To main content

The best alternative to Thread.sleep() in Java

Published by Benjamin Marwell on

In case you use Thread.sleep() in either your Java code or your unit tests, an article by Marcio Endo has you covered. However, I think two alternatives are really worth mentioning.

Alternatives introduction: avoid Thread.sleep in your Java code

Well, in Marcio‘s examples, you had to modify your original Java code to make things work. I do not think you should be needing to modify your Java code just for the sake of tests — only adding getters and setters (preferrably protected) should be needed.

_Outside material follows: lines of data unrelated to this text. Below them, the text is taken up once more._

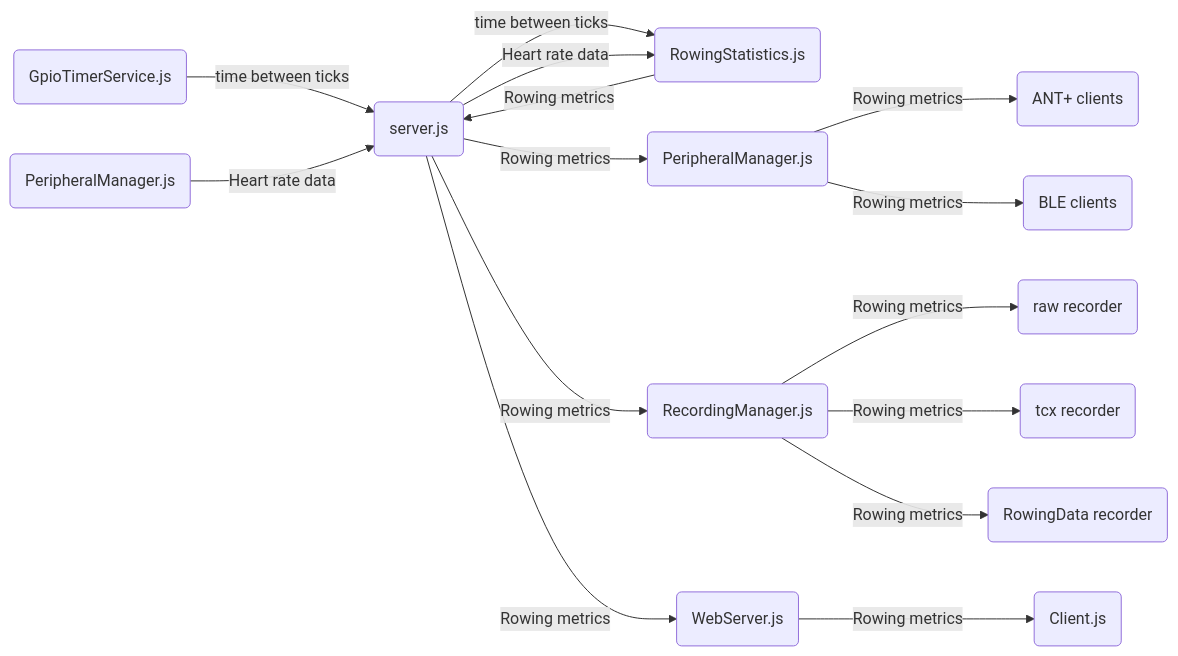
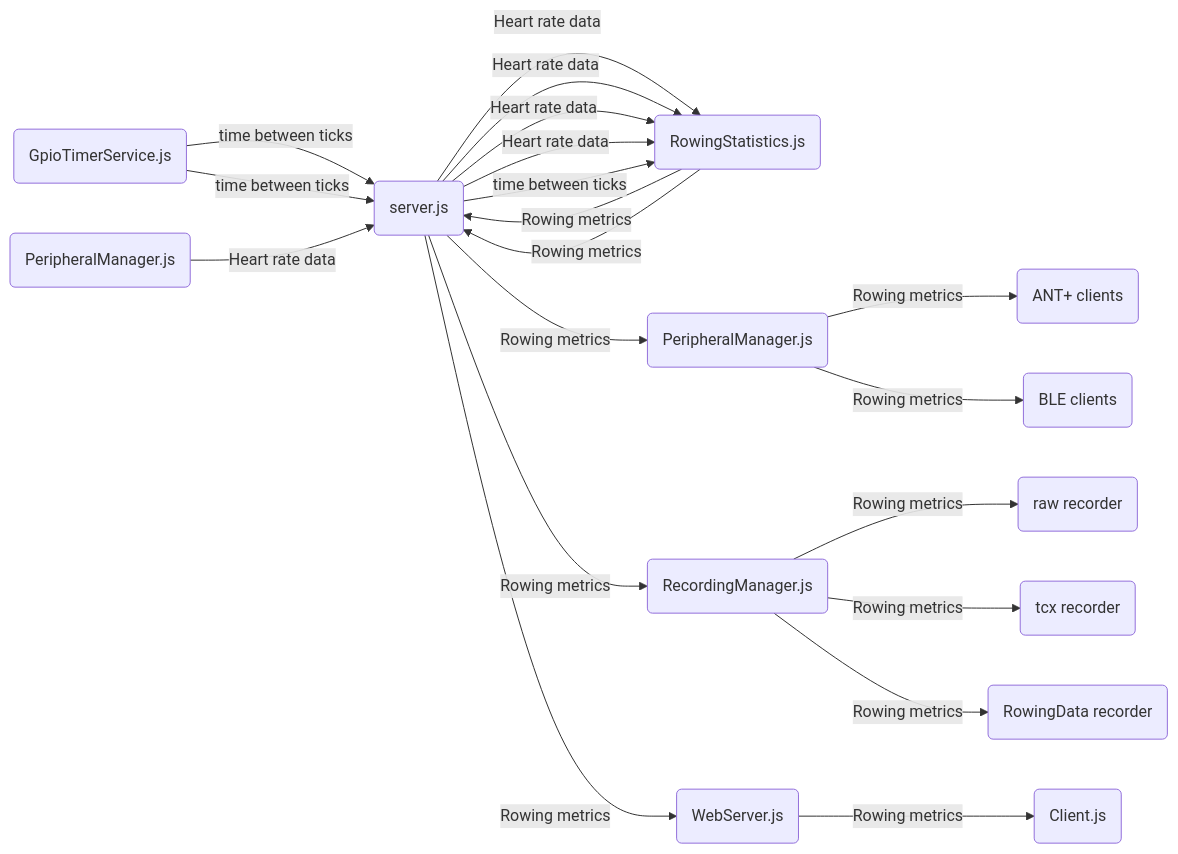
The first of 5 diagrams in docs/Architecture.md (laberning/openrowingmonitor), drawn with Mermaid before and after one commit.

````diff
--- a/docs/Architecture.md
+++ b/docs/Architecture.md
@@ -20,17 +20,15 @@
 ```mermaid
 flowchart LR
-A(GpioTimerService.js) -->|time between ticks| B(server.js)
+A(GpioTimerService.js) -->|time between ticks| B(server.js) & B(server.js) -->|Heart rate data| D(RowingStatistics.js) & D(RowingStatistics.js) -->|Rowing metrics| B(server.js)
 C(PeripheralManager.js) -->|Heart rate data| B(server.js)
 B(server.js) -->|time between ticks| D(RowingStatistics.js)
-B(server.js) -->|Heart rate data| D(RowingStatistics.js)
-D(RowingStatistics.js) -->|Rowing metrics| B(server.js)
 B(server.js) -->|Rowing metrics| E(PeripheralManager.js)
 E(PeripheralManager.js) -->|Rowing metrics| F(ANT+ clients)
 E(PeripheralManager.js) -->|Rowing metrics| G(BLE clients)
 B(server.js) -->|Rowing metrics| H(RecordingManager.js)
 H(RecordingManager.js) -->|Rowing metrics| I(raw recorder)
 H(RecordingManager.js) -->|Rowing metrics| J(tcx recorder)
 H(RecordingManager.js) -->|Rowing metrics| K(RowingData recorder)
 B(server.js) -->|Rowing metrics| L(WebServer.js)
 L(WebServer.js) -->|Rowing metrics| M(Client.js)
 ```
````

That said, let‘s look again at the original class:

No alternative: Using TimeUnit instead of Thread.sleep()

Instead of using Thread.sleep(1000) in your tests, you could just use a simpler API: TimeUnit#sleep(long timeout):

try {
} catch (InterruptedException intEx) {
  // handle... log or rethrow

As you can see, you will still have to deal with all the Exception handling and you will have to create a while loop around it. That said, this is not a viable alternative to Thread.sleep() except it might be a little easier to read.

Alternative 1: Use awaitility for tests

If you only needed the timeout in your JUnit test, you might not want to heavily alter your class for no reason than just testing. Given this premise, there is a nice utility which can help you with this: awaitility.

Here is a complete test class:

This will return 22(ms).

The neat thing about this solution is that you do not need to do anything about threading. It also supports both Duration and long plus TimeUnit in its APIs. Usually, you do not need to set pollInterval(). I only did it because the default seems to be 100ms to get a somewhat more realistic value.

This is a very tiny dependency with an easy-to-understand API. I use it a lot in Maven modules where I do threading and async operations.

If you start the thread using a CompletableFuture, you can get entirely rid of the thread management in the counter class. This is recommended, as it is not the Counter class‘s responsibility to deal with threads.

Another advantage to TestNG is, that you do not set a global test method timeout, but instead a timeout for each logical unit.

Alternative 2: Using CompletableFutures

If you need to time out some background operation in your production code, you can use the java.concurrent API. This API is also available in JakartaEE, whith only one tiny caveat —  luckily, it is easy to remember.

Using in any JavaSE application

This will return 33(ms) on my machine.

As we are using streams, it is easy to extend from here by using a second CompletableFuture (maybe a completed one) as a fallback. That way we would not need to specify a default after the findFirst() method.

Using in a JakartaEE web application

Web applications are not allowed to start threads on their own. Instead, just inject a ManagedExecutorService as a field and add it as a second parameter to the CompletableFuture#supplyAsync(). That‘s all there is to it!


The best alternative to using Thread.sleep() in Java is to avoid it by using either the awaitility library for your tests or using the java.concurrent API in your programme code.